INPUT RECORDS
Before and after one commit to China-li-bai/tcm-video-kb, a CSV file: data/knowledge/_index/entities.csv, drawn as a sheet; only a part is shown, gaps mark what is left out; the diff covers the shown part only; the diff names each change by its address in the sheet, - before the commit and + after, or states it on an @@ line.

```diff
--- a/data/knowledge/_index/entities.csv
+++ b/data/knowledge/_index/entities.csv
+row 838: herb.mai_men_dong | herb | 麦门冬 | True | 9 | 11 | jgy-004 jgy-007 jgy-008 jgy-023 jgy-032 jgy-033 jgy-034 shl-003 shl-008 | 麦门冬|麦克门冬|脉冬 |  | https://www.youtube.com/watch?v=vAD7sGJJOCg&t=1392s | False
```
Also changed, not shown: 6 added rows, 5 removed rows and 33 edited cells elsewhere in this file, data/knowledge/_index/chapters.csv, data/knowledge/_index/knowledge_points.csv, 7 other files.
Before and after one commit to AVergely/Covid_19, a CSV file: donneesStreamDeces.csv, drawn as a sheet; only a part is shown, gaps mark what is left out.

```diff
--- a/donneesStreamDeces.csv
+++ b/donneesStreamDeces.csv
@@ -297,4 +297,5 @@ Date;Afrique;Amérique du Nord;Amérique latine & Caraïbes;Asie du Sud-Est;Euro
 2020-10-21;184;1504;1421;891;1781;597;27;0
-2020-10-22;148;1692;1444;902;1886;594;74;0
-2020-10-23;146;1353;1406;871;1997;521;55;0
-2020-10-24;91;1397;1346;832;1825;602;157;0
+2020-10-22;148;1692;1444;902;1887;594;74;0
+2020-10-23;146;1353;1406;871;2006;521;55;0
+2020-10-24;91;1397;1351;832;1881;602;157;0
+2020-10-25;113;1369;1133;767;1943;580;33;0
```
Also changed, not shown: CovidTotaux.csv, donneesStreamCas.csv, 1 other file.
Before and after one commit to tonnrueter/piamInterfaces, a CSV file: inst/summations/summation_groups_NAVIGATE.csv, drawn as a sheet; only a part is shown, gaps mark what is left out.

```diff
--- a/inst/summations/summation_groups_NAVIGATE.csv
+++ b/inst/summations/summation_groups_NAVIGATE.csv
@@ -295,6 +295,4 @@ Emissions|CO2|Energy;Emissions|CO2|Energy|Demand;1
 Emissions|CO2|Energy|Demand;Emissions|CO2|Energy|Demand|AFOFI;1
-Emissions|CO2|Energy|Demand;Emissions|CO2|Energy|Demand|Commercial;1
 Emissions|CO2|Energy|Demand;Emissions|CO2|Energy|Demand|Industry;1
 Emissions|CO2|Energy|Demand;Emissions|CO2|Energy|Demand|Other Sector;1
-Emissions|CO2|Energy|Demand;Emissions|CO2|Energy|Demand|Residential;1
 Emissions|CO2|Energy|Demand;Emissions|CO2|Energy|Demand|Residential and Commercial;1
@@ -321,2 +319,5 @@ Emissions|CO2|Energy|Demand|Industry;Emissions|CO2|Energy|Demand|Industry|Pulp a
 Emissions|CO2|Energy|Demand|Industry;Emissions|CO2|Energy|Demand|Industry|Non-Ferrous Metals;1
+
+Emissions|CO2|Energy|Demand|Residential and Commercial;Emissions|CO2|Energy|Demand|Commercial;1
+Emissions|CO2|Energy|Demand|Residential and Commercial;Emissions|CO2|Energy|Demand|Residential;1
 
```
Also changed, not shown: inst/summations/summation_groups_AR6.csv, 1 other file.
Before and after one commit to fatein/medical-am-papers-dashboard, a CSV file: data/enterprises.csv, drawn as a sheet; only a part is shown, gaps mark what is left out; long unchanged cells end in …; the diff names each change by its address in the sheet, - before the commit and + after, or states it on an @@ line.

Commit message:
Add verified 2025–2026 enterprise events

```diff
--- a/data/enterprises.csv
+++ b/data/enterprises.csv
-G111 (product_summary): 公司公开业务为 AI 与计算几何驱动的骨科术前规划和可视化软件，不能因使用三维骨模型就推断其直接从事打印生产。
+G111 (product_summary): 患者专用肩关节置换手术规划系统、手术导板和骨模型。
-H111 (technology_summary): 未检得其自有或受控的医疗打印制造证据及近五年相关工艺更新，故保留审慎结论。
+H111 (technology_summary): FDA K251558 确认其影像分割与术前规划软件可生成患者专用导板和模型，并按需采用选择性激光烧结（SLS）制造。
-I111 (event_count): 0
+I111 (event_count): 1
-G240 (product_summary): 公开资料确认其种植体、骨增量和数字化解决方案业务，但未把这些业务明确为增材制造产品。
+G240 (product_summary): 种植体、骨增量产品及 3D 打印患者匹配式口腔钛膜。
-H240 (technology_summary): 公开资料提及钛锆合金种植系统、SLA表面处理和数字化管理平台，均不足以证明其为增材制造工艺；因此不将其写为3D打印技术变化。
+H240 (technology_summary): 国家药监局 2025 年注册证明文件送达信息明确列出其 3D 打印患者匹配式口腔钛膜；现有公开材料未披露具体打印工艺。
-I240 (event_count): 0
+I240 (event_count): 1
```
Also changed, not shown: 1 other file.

ABOUT THIS TASK
Go through the entries and report every line with the string "enterprises".

WRITTEN SOLUTION
Before and after one commit to fatein/medical-am-papers-dashboard, a CSV file: data/enterprises.csv, drawn as a sheet; only a part is shown, gaps mark what is left out; long unchanged cells end in …; the diff names each change by its address in the sheet, - before the commit and + after, or states it on an @@ line.
--- a/data/enterprises.csv
+++ b/data/enterprises.csv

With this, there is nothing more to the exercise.